───── Provided records ─────

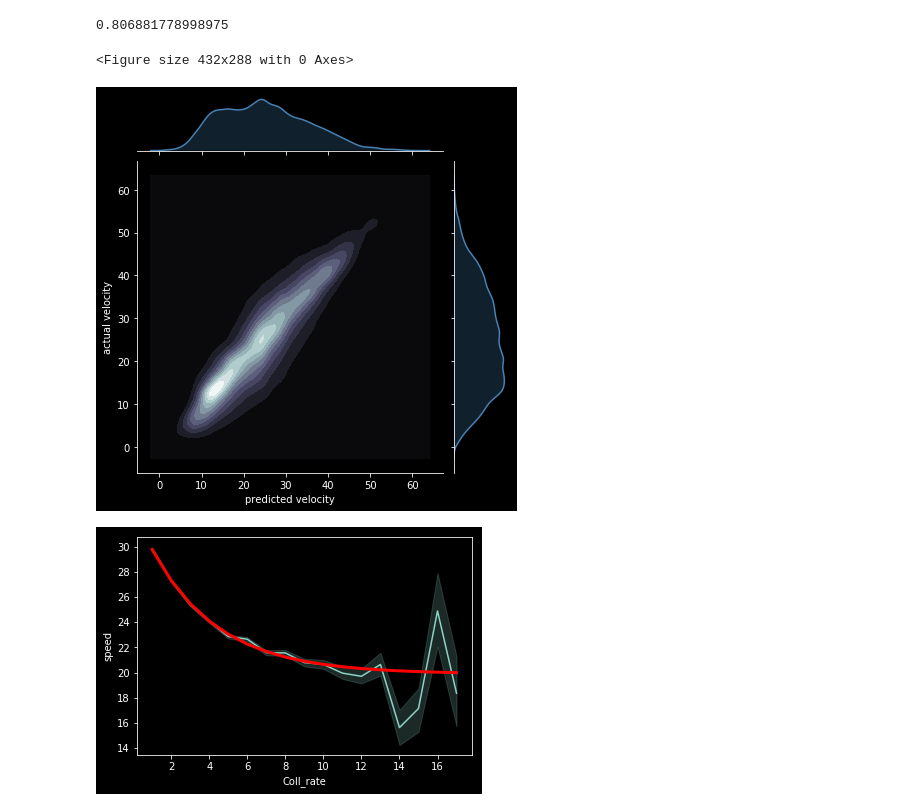
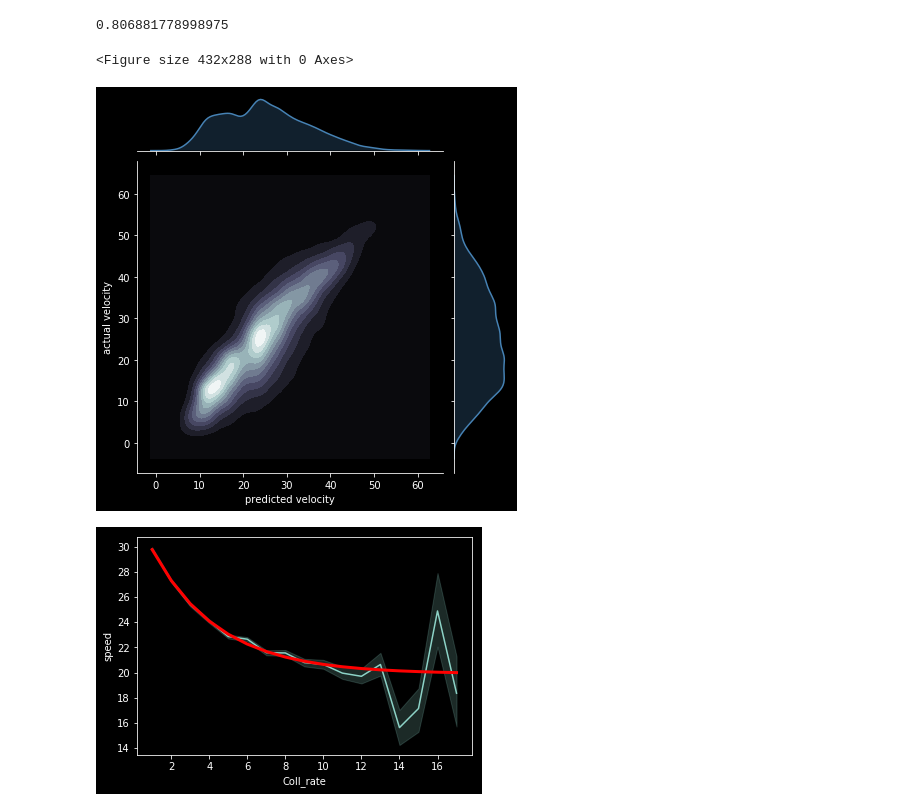
Before and after one commit to skandavivek/Manhattan-predicting-fragility, a Jupyter notebook: Visualization.ipynb, the cells around one changed output. Cells and saved outputs as stored; diff of their text form; code cells hidden in the pictures.

```diff
--- a/Visualization.ipynb
+++ b/Visualization.ipynb
@@ -211,22 +211,22 @@ print(scipy.stats.pearsonr(pred,test_labels)[0])
 # %%
 #visualizing prediction
 # %%
-jointplotdata=pd.DataFrame({'predicted velocity':pred[labels<60],'actual velocity':labels[labels<60]})
+jointplotdata=pd.DataFrame({'predicted velocity':pred[test_labels<60],'actual velocity':test_labels[test_labels<60]})
 fig=plt.figure()
 with plt.style.context('dark_background'):
     #with plt.style.context('seaborn-pastel'):
     kdefig=sns.jointplot(x="predicted velocity",y='actual velocity',data=jointplotdata,kind='kde',cmap='bone',color='steelblue')
     #hexplot = sns.jointplot(x, y, kind="hex")
     #plt.subplots_adjust(left=0.2, right=0.8, top=0.8, bottom=0.2)  # shrink fig so cbar is visible
     #cax = kdefig.fig.add_axes([.85, .25, .05, .4])  # x, y, width, height
     #plt.colorbar(cax=cax)
 
     #plt.xlim(0,50)
     #plt.ylim(0,50)
     plt.savefig('vel-pred-coll.pdf')
 # %% [output]
 <Figure size 432x288 with 0 Axes>
-[figure, old version]
+[figure, new version]
 # %%
 def func(x, a, b, c):
     return a * np.exp(-b * x) + c
```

─────

*Directions for this task*
Set down the entries word for word, omitting all pictures.

*Solution to this task*
Before and after one commit to skandavivek/Manhattan-predicting-fragility, a Jupyter notebook: Visualization.ipynb, the cells around one changed output. Cells and saved outputs as stored; diff of their text form; code cells hidden in the pictures.

```diff
--- a/Visualization.ipynb
+++ b/Visualization.ipynb
@@ -211,22 +211,22 @@ print(scipy.stats.pearsonr(pred,test_labels)[0])
 # %%
 #visualizing prediction
 # %%
-jointplotdata=pd.DataFrame({'predicted velocity':pred[labels<60],'actual velocity':labels[labels<60]})
+jointplotdata=pd.DataFrame({'predicted velocity':pred[test_labels<60],'actual velocity':test_labels[test_labels<60]})
 fig=plt.figure()
 with plt.style.context('dark_background'):
     #with plt.style.context('seaborn-pastel'):
     kdefig=sns.jointplot(x="predicted velocity",y='actual velocity',data=jointplotdata,kind='kde',cmap='bone',color='steelblue')
     #hexplot = sns.jointplot(x, y, kind="hex")
     #plt.subplots_adjust(left=0.2, right=0.8, top=0.8, bottom=0.2)  # shrink fig so cbar is visible
     #cax = kdefig.fig.add_axes([.85, .25, .05, .4])  # x, y, width, height
     #plt.colorbar(cax=cax)
 
     #plt.xlim(0,50)
     #plt.ylim(0,50)
     plt.savefig('vel-pred-coll.pdf')
 # %% [output]
 <Figure size 432x288 with 0 Axes>
-[figure, old version]
+[figure, new version]
 # %%
 def func(x, a, b, c):
     return a * np.exp(-b * x) + c
```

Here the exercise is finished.